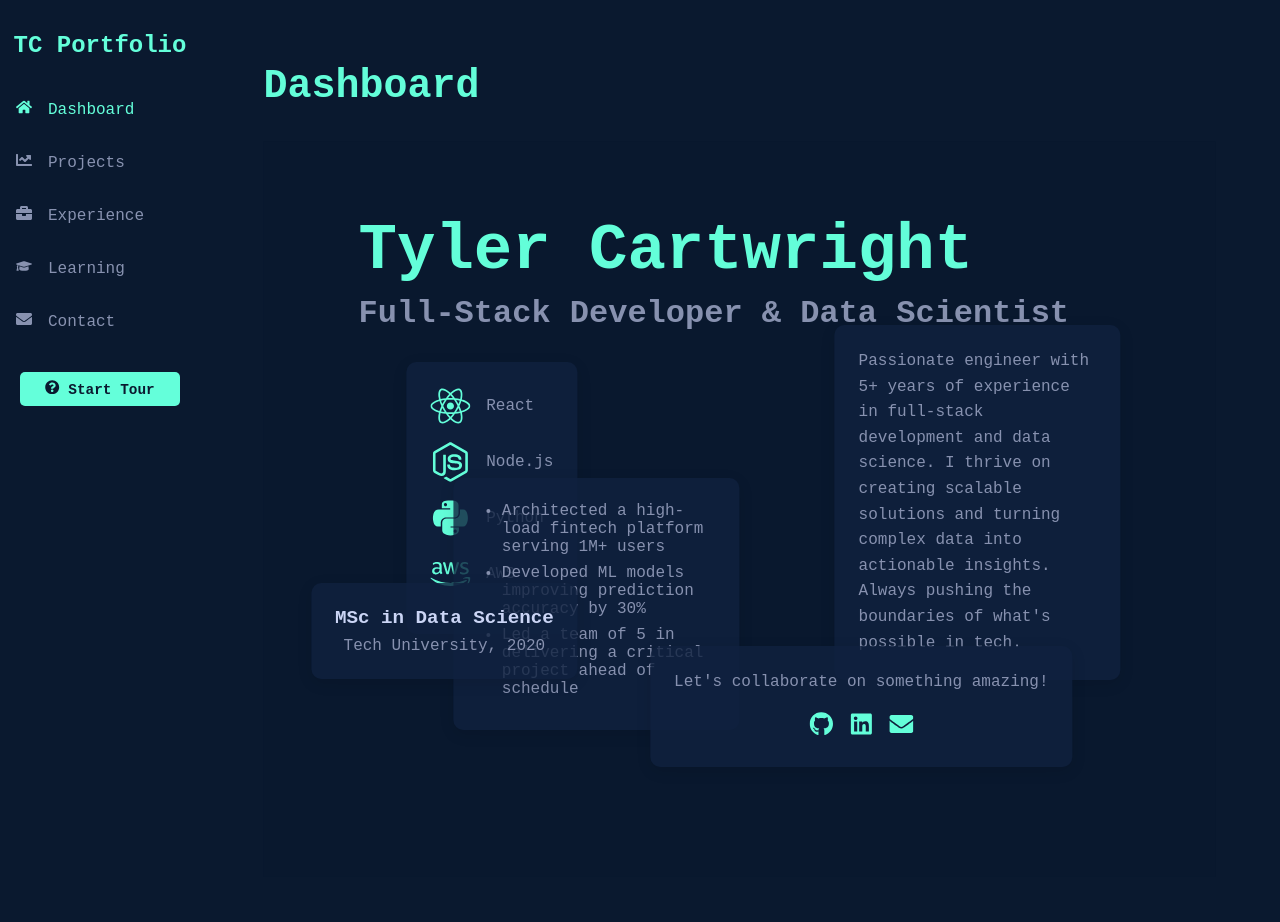
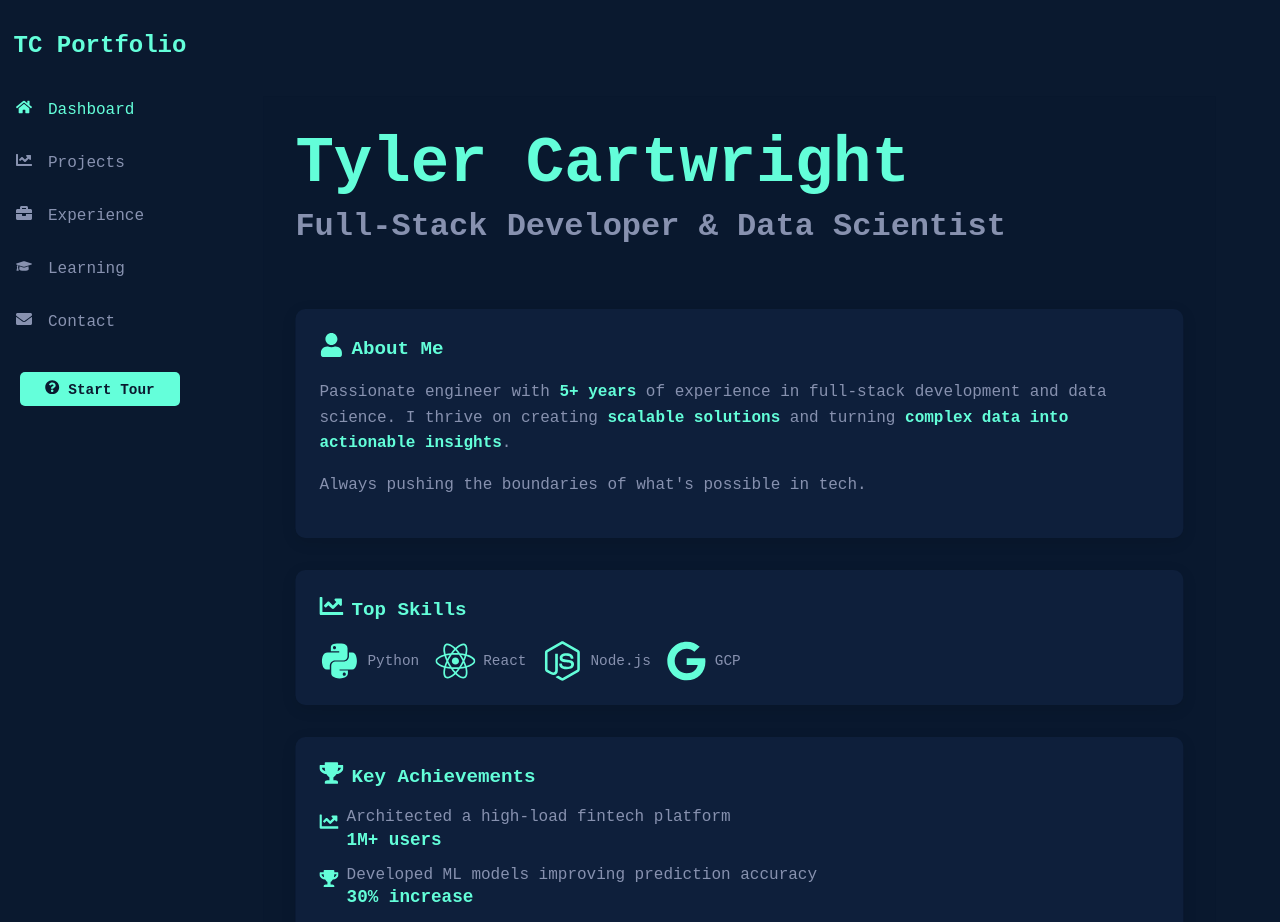
Before and after one commit to tyler-carty/tyler-carty.github.io, a React (Create React App) app: page /dashboard in a window 1280 px wide. Shown: the top 922 px of the page. Built offline with nearby package versions, Linux system fonts and the light colour scheme.

Commit message:
improved Dashboard.js

```diff
--- a/src/components/Dashboard.js
+++ b/src/components/Dashboard.js
@@ -2,103 +2,156 @@ import React, { useState, useEffect } from 'react';
 import styled from 'styled-components';
 import { motion } from 'framer-motion';
 import { BaseComponent } from "./BaseComponent";
-import { FaReact, FaNodeJs, FaPython, FaAws, FaGithub, FaLinkedin, FaEnvelope } from 'react-icons/fa';
+import {
+    FaReact, FaNodeJs, FaPython, FaGoogle, FaGithub, FaLinkedin, FaEnvelope,
+    FaChartLine, FaTrophy, FaUser, FaBrain, FaLaptopCode, FaGraduationCap
+} from 'react-icons/fa';
 
 const DashboardContainer = styled.div`
-    position: relative;
-    height: calc(100vh - 4rem);
-    overflow: hidden;
+    display: flex;
+    flex-direction: column;
+    gap: 2rem;
+    padding: 2rem;
     background-color: #0a192f;
-    padding: 2rem;
+    min-height: 100vh;
+
+    @media (max-width: 768px) {
+        padding: 1rem;
+    }
 `;
 
 const FloatingElement = styled(motion.div)`
-    position: absolute;
     background-color: rgba(17, 34, 64, 0.8);
     border-radius: 10px;
     padding: 1.5rem;
     box-shadow: 0 4px 15px rgba(0, 0, 0, 0.1);
+    width: 100%;
+`;
+
+const Header = styled.div`
+    margin-bottom: 2rem;
 `;
 
 const Name = styled(motion.h1)`
     font-size: 4rem;
     color: #64ffda;
     margin-bottom: 0.5rem;
-    position: absolute;
-    top: 10%;
-    left: 10%;
+
+    @media (max-width: 768px) {
+        font-size: 3rem;
+    }
 `;
 
 const Title = styled(motion.h2)`
     font-size: 2rem;
     color: #8892b0;
-    position: absolute;
-    top: calc(10% + 5rem);
-    left: 10%;
+
+    @media (max-width: 768px) {
+        font-size: 1.5rem;
+    }
 `;
 
-const SkillsContainer = styled(FloatingElement)`
-    top: 30%;
-    left: 15%;
+const CardHeader = styled.div`
     display: flex;
-    flex-direction: column;
-    align-items: flex-start;
+    align-items: center;
+    margin-bottom: 1rem;
+    color: #64ffda;
+`;
+
+const CardIcon = styled.div`
+    font-size: 1.5rem;
+    margin-right: 0.5rem;
+`;
+
+const CardTitle = styled.h3`
+    font-size: 1.2rem;
+    margin: 0;
+`;
+
+const SkillsContainer = styled.div`
+    display: flex;
+    flex-wrap: wrap;
+    gap: 1rem;
+    margin-top: 1rem;
+`;
+
+const SkillsFloatingElement = styled(FloatingElement)`
+    background-color: rgba(17, 34, 64, 0.8);
+    border-radius: 10px;
+    padding: 1.5rem;
+    width: 100%;
 `;
 
 const SkillIcon = styled(motion.div)`
     font-size: 2.5rem;
     color: #64ffda;
-    margin-bottom: 1rem;
     display: flex;
     align-items: center;
 `;
 
 const SkillName = styled.span`
-    font-size: 1rem;
     color: #8892b0;
-    margin-left: 1rem;
-`;
-
-const BioCard = styled(FloatingElement)`
-    top: 25%;
-    right: 10%;
-    width: 30%;
-    max-width: 400px;
+    font-size: 0.9rem;
+    margin-left: 0.5rem;
 `;
 
 const BioText = styled.p`
     font-size: 1rem;
     color: #8892b0;
     line-height: 1.6;
+    margin-bottom: 1rem;
 `;
 
-const AchievementsCard = styled(FloatingElement)`
-    bottom: 20%;
-    left: 20%;
-    width: 30%;
-    max-width: 400px;
+const BioHighlight = styled.span`
+    color: #64ffda;
+    font-weight: bold;
 `;
 
 const AchievementList = styled.ul`
     color: #8892b0;
-    padding-left: 1.5rem;
+    padding-left: 0;
+    list-style-type: none;
 `;
 
 const AchievementItem = styled.li`
+    margin-bottom: 1rem;
+    display: flex;
+    align-items: flex-start;
+`;
+
+const AchievementIcon = styled.div`
+    color: #64ffda;
+    font-size: 1.2rem;
+    margin-right: 0.5rem;
+    margin-top: 0.2rem;
+`;
+
+const AchievementText = styled.p`
+    margin: 0;
+`;
+
+const AchievementMetric = styled.span`
+    display: block;
+    color: #64ffda;
+    font-weight: bold;
+    font-size: 1.1rem;
+    margin-top: 0.2rem;
+`;
+
+const Degree = styled.h4`
+    font-size: 1.2rem;
+    color: #64ffda;
     margin-bottom: 0.5rem;
 `;
 
-const ConnectCard = styled(FloatingElement)`
-    bottom: 15%;
-    right: 15%;
-    display: flex;
-    flex-direction: column;
-    align-items: center;
+const University = styled.p`
+    font-size: 1rem;
+    color: #8892b0;
+    margin-bottom: 1rem;
 `;
 
 const SocialLinks = styled.div`
     display: flex;
-    justify-content: center;
     gap: 1rem;
     margin-top: 1rem;
 `;
@@ -111,21 +164,18 @@ const SocialIcon = styled(motion.a)`
     }
 `;
 
-const FloatingEducation = styled(FloatingElement)`
-    top: 60%;
-    left: 5%;
-    text-align: center;
+const BottomGrid = styled.div`
+  display: grid;
+  grid-template-columns: 1fr 1fr;
+  gap: 2rem;
+
+  @media (max-width: 768px) {
+    grid-template-columns: 1fr;
+  }
 `;
 
-const Degree = styled.h4`
-    font-size: 1.2rem;
-    color: #ccd6f6;
-    margin-bottom: 0.5rem;
-`;
-
-const University = styled.p`
-  font-size: 1rem;
-  color: #8892b0;
+const GridElement = styled(FloatingElement)`
+  margin: 0;
 `;
 
 const Dashboard = ({ onReady }) => {
@@ -147,23 +197,50 @@ const Dashboard = ({ onReady }) => {
     }, [dataLoaded, onReady]);
 
     const skillsData = [
+        { name: 'Python', icon: FaPython },
         { name: 'React', icon: FaReact },
         { name: 'Node.js', icon: FaNodeJs },
-        { name: 'Python', icon: FaPython },
-        { name: 'AWS', icon: FaAws },
+        { name: 'GCP', icon: FaGoogle },
     ];
+
+    const achievementsData = [
+        {
+            icon: <FaChartLine />,
+            text: "Architected a high-load fintech platform",
+            metric: "1M+ users"
+        },
+        {
+            icon: <FaTrophy />,
+            text: "Developed ML models improving prediction accuracy",
+            metric: "30% increase"
+        },
+        {
+            icon: <FaUser />,
+            text: "Led a team in delivering a critical project ahead of schedule",
+            metric: "5 team members"
+        }
+    ];
+
+    const educationData = {
+        degree: "MSc in Data Science",
+        university: "Tech University",
+        year: "2020",
+        courses: [
+            { name: "Machine Learning", icon: <FaBrain /> },
+            { name: "Big Data Analytics", icon: <FaChartLine /> },
+            { name: "Advanced Algorithms", icon: <FaLaptopCode /> },
+        ],
+        skills: [
+            { name: "Data Analysis", progress: 90 },
+            { name: "Statistical Modeling", progress: 85 },
+            { name: "Deep Learning", progress: 80 },
+        ]
+    };
 
     if (!dataLoaded) {
         return (
-            <BaseComponent title="Dashboard">
-                <div>Loading...</div>
-            </BaseComponent>
-        );
-    }
-
-    return (
-        <BaseComponent title="Dashboard">
-            <DashboardContainer>
+            <BaseComponent>
+                <Header>
                     <Name
                         initial={{ opacity: 0, x: -50 }}
                         animate={{ opacity: 1, x: 0 }}
@@ -178,12 +255,60 @@ const Dashboard = ({ onReady }) => {
                     >
                         Full-Stack Developer & Data Scientist
                     </Title>
+                </Header>
+                <div>Loading...</div>
+            </BaseComponent>
+        );
+    }
 
-                <SkillsContainer
-                    initial={{ opacity: 0, scale: 0.9 }}
-                    animate={{ opacity: 1, scale: 1 }}
+    return (
+        <BaseComponent>
+            <DashboardContainer>
+                <Header>
+                    <Name
+                        initial={{ opacity: 0, x: -50 }}
+                        animate={{ opacity: 1, x: 0 }}
+                        transition={{ duration: 0.5 }}
+                    >
+                        Tyler Cartwright
+                    </Name>
+                    <Title
+                        initial={{ opacity: 0, x: -50 }}
+                        animate={{ opacity: 1, x: 0 }}
+                        transition={{ duration: 0.5, delay: 0.2 }}
+                    >
+                        Full-Stack Developer & Data Scientist
+                    </Title>
+                </Header>
+
+                <FloatingElement
+                    initial={{ opacity: 0, y: 20 }}
+                    animate={{ opacity: 1, y: 0 }}
+                    transition={{ duration: 0.5, delay: 0.4 }}
+                >
+                    <CardHeader>
+                        <CardIcon><FaUser /></CardIcon>
+                        <CardTitle>About Me</CardTitle>
+                    </CardHeader>
+                    <BioText>
+                        Passionate engineer with <BioHighlight>5+ years</BioHighlight> of experience in full-stack development and data science.
+                        I thrive on creating <BioHighlight>scalable solutions</BioHighlight> and turning <BioHighlight>complex data into actionable insights</BioHighlight>.
+                    </BioText>
+                    <BioText>
+                        Always pushing the boundaries of what's possible in tech.
+                    </BioText>
+                </FloatingElement>
+
+                <SkillsFloatingElement
+                    initial={{ opacity: 0, y: 20 }}
+                    animate={{ opacity: 1, y: 0 }}
                     transition={{ duration: 0.5, delay: 0.3 }}
                 >
+                    <CardHeader>
+                        <CardIcon><FaChartLine /></CardIcon>
+                        <CardTitle>Top Skills</CardTitle>
+                    </CardHeader>
+                    <SkillsContainer>
                         {skillsData.map((skill, index) => (
                             <SkillIcon
                                 key={skill.name}
@@ -196,36 +321,53 @@ const Dashboard = ({ onReady }) => {
                             </SkillIcon>
                         ))}
                     </SkillsContainer>
+                </SkillsFloatingElement>
 
-                <BioCard
-                    initial={{ opacity: 0, y: 20 }}
-                    animate={{ opacity: 1, y: 0 }}
-                    transition={{ duration: 0.5, delay: 0.4 }}
-                >
-                    <BioText>
-                        Passionate engineer with 5+ years of experience in full-stack development and data science.
-                        I thrive on creating scalable solutions and turning complex data into actionable insights.
-                        Always pushing the boundaries of what's possible in tech.
-                    </BioText>
-                </BioCard>
-
-                <AchievementsCard
+                <FloatingElement
                     initial={{ opacity: 0, y: 20 }}
                     animate={{ opacity: 1, y: 0 }}
                     transition={{ duration: 0.5, delay: 0.5 }}
                 >
+                    <CardHeader>
+                        <CardIcon><FaTrophy /></CardIcon>
+                        <CardTitle>Key Achievements</CardTitle>
+                    </CardHeader>
                     <AchievementList>
-                        <AchievementItem>Architected a high-load fintech platform serving 1M+ users</AchievementItem>
-                        <AchievementItem>Developed ML models improving prediction accuracy by 30%</AchievementItem>
-                        <AchievementItem>Led a team of 5 in delivering a critical project ahead of schedule</AchievementItem>
+                        {achievementsData.map((achievement, index) => (
+                            <AchievementItem key={index}>
+                                <AchievementIcon>{achievement.icon}</AchievementIcon>
+                                <div>
+                                    <AchievementText>{achievement.text}</AchievementText>
+                                    <AchievementMetric>{achievement.metric}</AchievementMetric>
+                                </div>
+                            </AchievementItem>
+                        ))}
                     </AchievementList>
-                </AchievementsCard>
+                </FloatingElement>
 
-                <ConnectCard
-                    initial={{ opacity: 0, scale: 0.9 }}
-                    animate={{ opacity: 1, scale: 1 }}
+                <BottomGrid>
+                    <GridElement
+                        initial={{ opacity: 0, y: 20 }}
+                        animate={{ opacity: 1, y: 0 }}
                         transition={{ duration: 0.5, delay: 0.6 }}
                     >
+                        <CardHeader>
+                            <CardIcon><FaGraduationCap /></CardIcon>
+                            <CardTitle>Education</CardTitle>
+                        </CardHeader>
+                        <Degree>{educationData.degree}</Degree>
+                        <University>{educationData.university}, {educationData.year}</University>
+                    </GridElement>
+
+                    <GridElement
+                        initial={{ opacity: 0, y: 20 }}
+                        animate={{ opacity: 1, y: 0 }}
+                        transition={{ duration: 0.5, delay: 0.7 }}
+                    >
+                        <CardHeader>
+                            <CardIcon><FaEnvelope /></CardIcon>
+                            <CardTitle>Let's Connect</CardTitle>
+                        </CardHeader>
                         <BioText>Let's collaborate on something amazing!</BioText>
                         <SocialLinks>
                             <SocialIcon href="https://github.com/your-github" target="_blank" rel="noopener noreferrer"
@@ -244,16 +386,8 @@ const Dashboard = ({ onReady }) => {
                                 <FaEnvelope />
                             </SocialIcon>
                         </SocialLinks>
-                </ConnectCard>
-
-                <FloatingEducation
-                    initial={{ opacity: 0, scale: 0.9 }}
-                    animate={{ opacity: 1, scale: 1 }}
-                    transition={{ duration: 0.5, delay: 0.7 }}
-                >
-                    <Degree>MSc in Data Science</Degree>
-                    <University>Tech University, 2020</University>
-                </FloatingEducation>
+                    </GridElement>
+                </BottomGrid>
             </DashboardContainer>
         </BaseComponent>
     );
```
Lines whose indentation alone changed are shown as unchanged.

- Task to carry out
Wherever the string "template" is found in the listing above, copy the line that contains it.

- Expected answer
+  grid-template-columns: 1fr 1fr;
+    grid-template-columns: 1fr;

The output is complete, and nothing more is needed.